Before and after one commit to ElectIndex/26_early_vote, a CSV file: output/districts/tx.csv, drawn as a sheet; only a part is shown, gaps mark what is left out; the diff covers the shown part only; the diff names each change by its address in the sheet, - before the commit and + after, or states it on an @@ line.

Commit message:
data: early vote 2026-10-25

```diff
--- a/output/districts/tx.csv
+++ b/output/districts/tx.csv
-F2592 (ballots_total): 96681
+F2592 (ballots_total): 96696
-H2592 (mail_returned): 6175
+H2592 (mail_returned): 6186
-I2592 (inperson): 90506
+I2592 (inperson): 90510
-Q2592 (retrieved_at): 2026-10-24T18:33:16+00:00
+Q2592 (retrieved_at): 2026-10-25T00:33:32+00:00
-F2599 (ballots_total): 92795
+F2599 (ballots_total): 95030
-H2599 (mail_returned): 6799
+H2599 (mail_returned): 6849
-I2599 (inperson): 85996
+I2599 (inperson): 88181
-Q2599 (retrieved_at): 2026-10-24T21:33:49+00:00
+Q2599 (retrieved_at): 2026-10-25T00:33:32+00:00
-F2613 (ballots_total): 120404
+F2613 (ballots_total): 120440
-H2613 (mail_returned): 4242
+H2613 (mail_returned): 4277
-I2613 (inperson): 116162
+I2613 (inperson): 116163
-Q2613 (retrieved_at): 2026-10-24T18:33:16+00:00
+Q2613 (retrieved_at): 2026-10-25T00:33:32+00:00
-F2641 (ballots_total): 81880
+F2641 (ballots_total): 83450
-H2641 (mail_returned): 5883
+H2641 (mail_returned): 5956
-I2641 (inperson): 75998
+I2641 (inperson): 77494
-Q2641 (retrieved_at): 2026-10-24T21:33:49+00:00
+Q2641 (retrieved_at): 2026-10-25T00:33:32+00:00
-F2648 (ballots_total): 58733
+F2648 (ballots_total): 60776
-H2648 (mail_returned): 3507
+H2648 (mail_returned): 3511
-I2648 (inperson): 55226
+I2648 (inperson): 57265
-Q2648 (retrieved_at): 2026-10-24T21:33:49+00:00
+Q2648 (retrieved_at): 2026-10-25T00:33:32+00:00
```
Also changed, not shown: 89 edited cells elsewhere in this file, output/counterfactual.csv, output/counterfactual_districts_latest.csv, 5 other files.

******************************

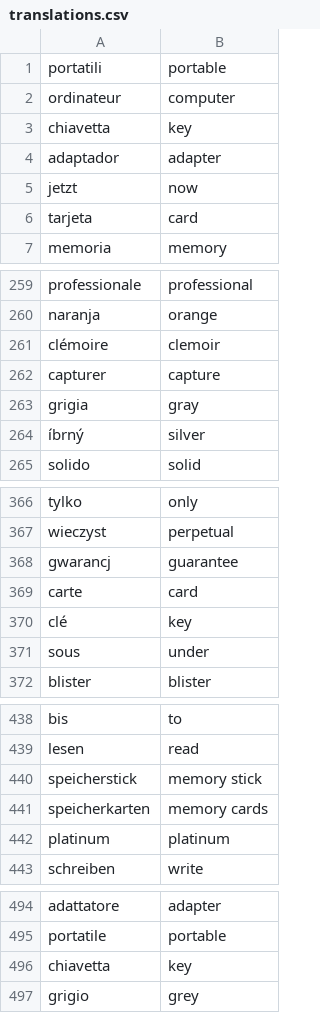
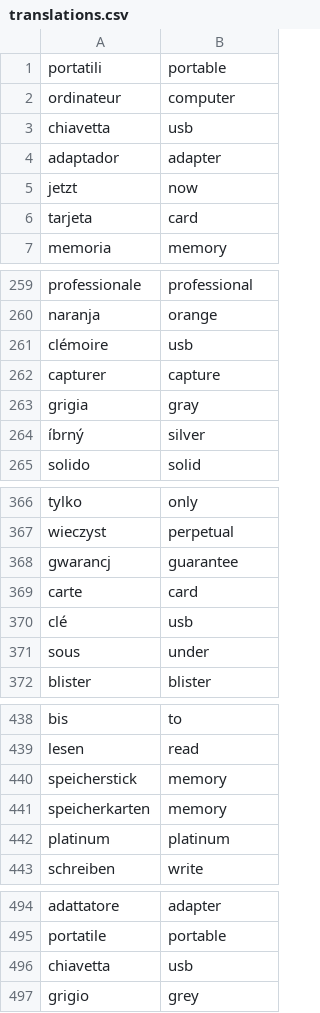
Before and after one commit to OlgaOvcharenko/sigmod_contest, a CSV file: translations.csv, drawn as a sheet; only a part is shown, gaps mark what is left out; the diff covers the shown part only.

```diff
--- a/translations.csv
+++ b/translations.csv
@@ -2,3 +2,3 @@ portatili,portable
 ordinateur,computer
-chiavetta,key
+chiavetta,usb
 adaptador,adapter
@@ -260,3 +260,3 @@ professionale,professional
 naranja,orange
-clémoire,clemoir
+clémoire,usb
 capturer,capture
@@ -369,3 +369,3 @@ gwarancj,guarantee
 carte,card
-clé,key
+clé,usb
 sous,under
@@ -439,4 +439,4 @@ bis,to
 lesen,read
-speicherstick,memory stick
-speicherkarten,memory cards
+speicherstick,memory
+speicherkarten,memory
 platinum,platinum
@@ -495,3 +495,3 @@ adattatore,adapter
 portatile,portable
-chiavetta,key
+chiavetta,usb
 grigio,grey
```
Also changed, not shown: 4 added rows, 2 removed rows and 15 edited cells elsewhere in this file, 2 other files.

******************************

[Your task]: The word "this" may appear in lines of the entries. State how many lines hold it, as a number alone.

[Response area]: 2